Her very reasonable argument was derailed by the cadaver dog starting up a mad barking in the basement. When had they gone down there? What had they—
Officer  grabbed her arm. “Let’s go see, why don’t we?”
The basement of the Aunt house was a dirt floor. They didn’t keep much down there, just canning, which didn’t mind the damp too much.
And, from the looks of the techs carefully brushing dirt away, they kept bodies down there.
The tech looked between Officer  and Eva. “It’s been down here at least three years. My guess is longer than that, but we’ll need the ME to be sure.”
Three years… “Aunt Asta,” Eva whispered. “No way.” But it had to be, didn’t it? Three years, even twenty years, and it wouldn’t have been anyone but Asta in the house. “Officer,” she offered carefully, “I did not own this house three years ago. The woman who did is dead now, buried in the family cemetery. I — I really don’t think of her as the sort to bury people in her basement, but I could be wrong. ”
The cadaver dog was whining at another part of the basement. Officer  was looking at her strangely.
“But if you and your techs want to dig up the whole basement, please feel free. If this isn’t the only body, I’d rather know than live with them under my floor any longer.”
“You seem… surprised and yet not surprised. I don’t think you did this,” the officer continued, “but on the other hand, you’re not all that shocked that there are bodies in your basement.”

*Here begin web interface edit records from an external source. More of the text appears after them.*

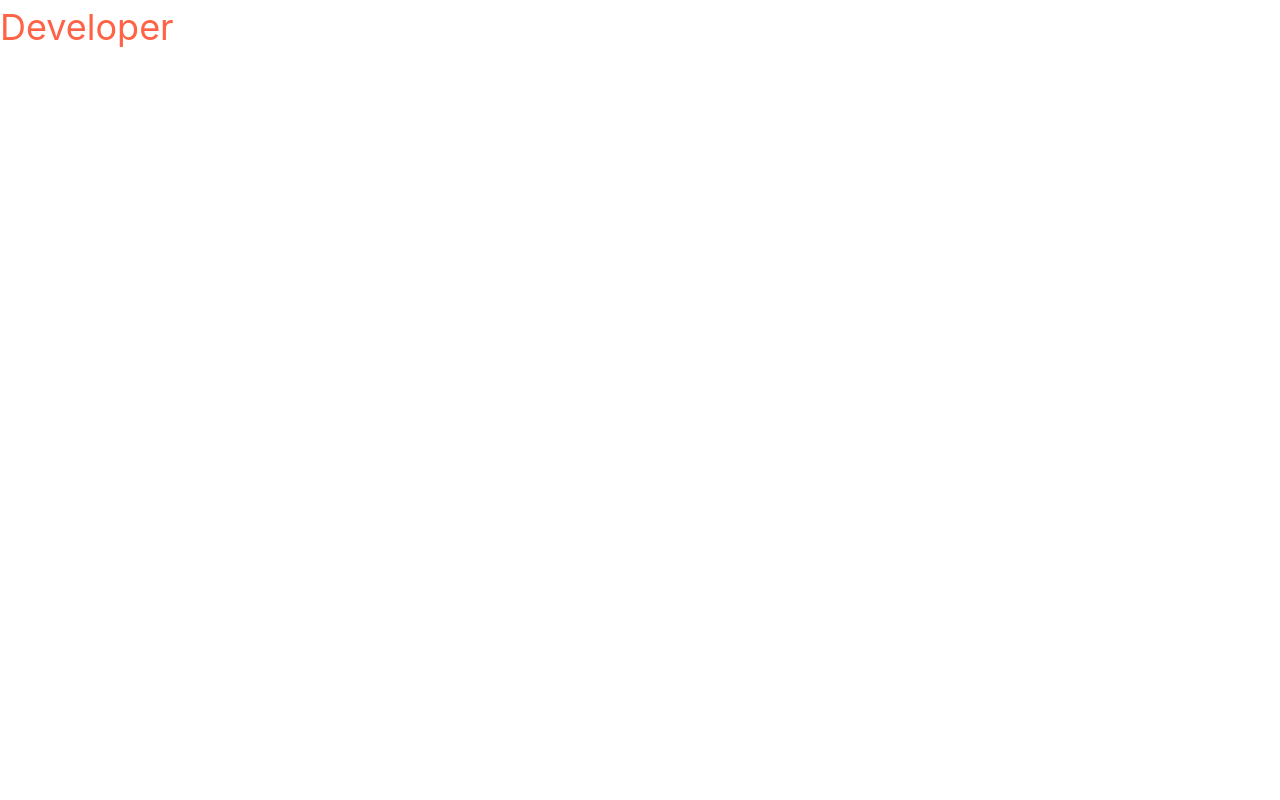
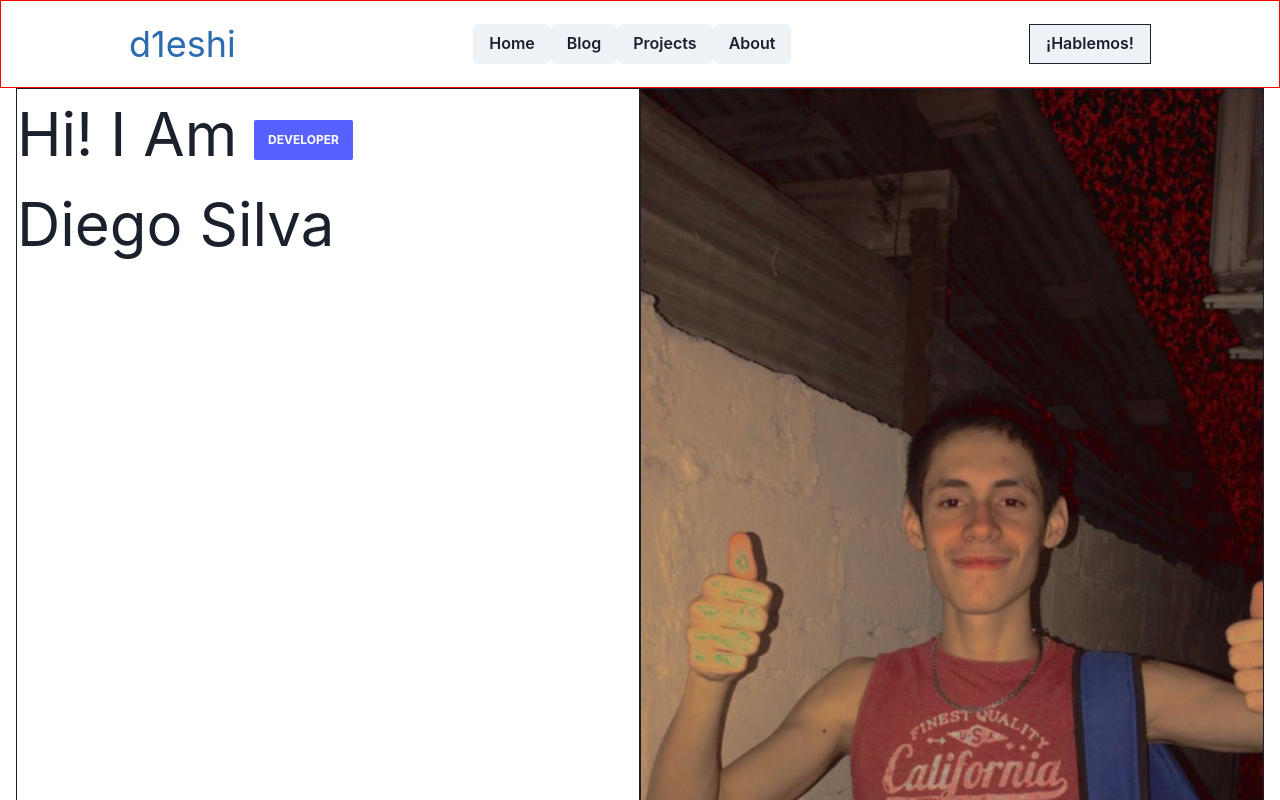
Before and after one commit to d1eshi/d1eshi-dev, a Next.js app: page / in a window 1280 px wide. Shown: the top 800 px of the page. Built offline with nearby package versions, Linux system fonts and the light colour scheme.

Commit message:
fix problem with images and some customtheme

```diff
--- /dev/null
+++ b/components/layouts/MainLayout.tsx
@@ -0,0 +1,16 @@
+import React, { FC, ReactNode } from 'react'
+import { Footer, Navbar } from '../ui'
+
+interface Props {
+  children: ReactNode
+}
+
+export const MainLayout: FC<Props> = ({ children }) => {
+  return (
+    <>
+      <Navbar />
+      {children}
+      <Footer />
+    </>
+  )
+}
--- a/components/layouts/index.ts
+++ b/components/layouts/index.ts
@@ -0,0 +1 @@
+export * from './MainLayout'
--- /dev/null
+++ b/components/ui/CustomLink.tsx
@@ -0,0 +1,20 @@
+import React, { FC } from 'react'
+import NextLink from 'next/link'
+import { Button, Text } from '@chakra-ui/react'
+
+interface Props {
+  path: string
+  text: string
+}
+
+export const CustomLink: FC<Props> = ({ path, text }) => {
+  return (
+    <NextLink href={path} passHref>
+      <Button as='a' aria-label={text}>
+        <Text fontWeight='semibold' casing='capitalize'>
+          {text}
+        </Text>
+      </Button>
+    </NextLink>
+  )
+}
--- a/components/ui/Footer.tsx
+++ b/components/ui/Footer.tsx
@@ -0,0 +1,7 @@
+import React, { FC } from 'react'
+
+interface Props {}
+
+export const Footer: FC<Props> = () => {
+  return <h1>Footer</h1>
+}
--- /dev/null
+++ b/components/ui/Navbar.tsx
@@ -0,0 +1,38 @@
+import { Box, Button, Flex, Spacer, Text } from '@chakra-ui/react'
+import React, { FC } from 'react'
+import { CustomLink } from './CustomLink'
+
+interface Props {}
+const routes = [
+  { path: '/', text: 'home' },
+  { path: '/blog', text: 'blog' },
+  { path: '/projects', text: 'projects' },
+  { path: '/about', text: 'about' },
+]
+
+export const Navbar: FC<Props> = () => {
+  return (
+    // Desktop
+    <Flex py='1em' border='1px solid red' align='center'>
+      <Flex w='100%' px='8em' alignItems='center' display={['none', 'none', 'flex', 'flex']}>
+        <Box>
+          <Text fontSize='4xl' color='blue.600'>
+            d1eshi
+          </Text>
+        </Box>
+        <Spacer />
+        <Box>
+          {routes.map((route, i) => (
+            <CustomLink path={route.path} text={route.text} key={i} />
+          ))}
+        </Box>
+        <Spacer />
+        <Box>
+          <Button colorScheme='gray' border='1px' borderRadius={0}>
+            ¡Hablemos!
+          </Button>
+        </Box>
+      </Flex>
+    </Flex>
+  )
+}
--- a/components/ui/index.ts
+++ b/components/ui/index.ts
@@ -0,0 +1,3 @@
+export * from './Navbar'
+export * from './Footer'
+export * from './CustomLink'
--- /dev/null
+++ b/customTheme.ts
@@ -0,0 +1,23 @@
+import { extendTheme } from '@chakra-ui/react'
+
+// 2. Call `extendTheme` and pass your custom values
+export const customTheme = extendTheme({
+  components: {
+    Badge: {
+      sizes: {
+        md: {
+          // h: '20px',
+          px: '14px',
+          py: '11px',
+        },
+      },
+    },
+  },
+  colors: {
+    brand: {
+      500: '#5661ff',
+      // ...
+      900: '#fe481c',
+    },
+  },
+})
--- a/pages/_app.tsx
+++ b/pages/_app.tsx
@@ -1,10 +1,11 @@
 import '../styles/globals.css'
 import type { AppProps } from 'next/app'
 import { ChakraProvider } from '@chakra-ui/react'
+import { customTheme } from '../customTheme'
 
 function MyApp({ Component, pageProps }: AppProps) {
   return (
-    <ChakraProvider>
+    <ChakraProvider theme={customTheme}>
       <Component {...pageProps} />
     </ChakraProvider>
   )
--- a/pages/index.tsx
+++ b/pages/index.tsx
@@ -1,13 +1,28 @@
-import { Box, Text } from '@chakra-ui/react'
+import { Badge, Box, Container, Grid, GridItem, Text } from '@chakra-ui/react'
+import Image from 'next/image'
 import React from 'react'
+import { MainLayout } from '../components/layouts'
 
 const Home: React.FC = () => {
   return (
-    <Box>
-      <Text color='tomato' fontSize='4xl'>
-        Developer
-      </Text>
-    </Box>
+    <MainLayout>
+      <Container minH='100vh' maxW='container.xl'>
+        <Grid templateColumns='repeat(2, 1fr)' h='calc(100vh - 6em)'>
+          <GridItem h='100%' border='1px'>
+            <Text fontSize='6xl'>
+              Hi! I Am{' '}
+              <Badge variant='solid' bg='brand.500' size='md'>
+                Developer
+              </Badge>{' '}
+              <br /> Diego Silva
+            </Text>
+          </GridItem>
+          <GridItem w='100%' border='1px' className={`image-container`}>
+            <Image src='/profile.jpg' layout='fill' alt='image of Diego Silva' className={`image`} />
+          </GridItem>
+        </Grid>
+      </Container>
+    </MainLayout>
   )
 }
 
--- a/styles/globals.css
+++ b/styles/globals.css
@@ -2,8 +2,8 @@ html,
 body {
   padding: 0;
   margin: 0;
-  font-family: -apple-system, BlinkMacSystemFont, Segoe UI, Roboto, Oxygen,
-    Ubuntu, Cantarell, Fira Sans, Droid Sans, Helvetica Neue, sans-serif;
+  font-family: -apple-system, BlinkMacSystemFont, Segoe UI, Roboto, Oxygen, Ubuntu, Cantarell, Fira Sans, Droid Sans,
+    Helvetica Neue, sans-serif;
 }
 
 a {
@@ -14,3 +14,13 @@ a {
 * {
   box-sizing: border-box;
 }
+
+.image-container > span {
+  position: unset !important;
+}
+.image-container .image {
+  object-fit: contain;
+  width: 100% !important;
+  position: relative !important;
+  height: unset !important;
+}
```
Also changed, not shown: components/ui/Nabar.tsx (deleted), public/profile.jpg (added).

“Some of my ancestors had a reputation for being…” Eva cleared her throat. “…hard to get along with. And some of them had a strong enough reputation that nobody, not the police or the neighbors, messed with them.Want more?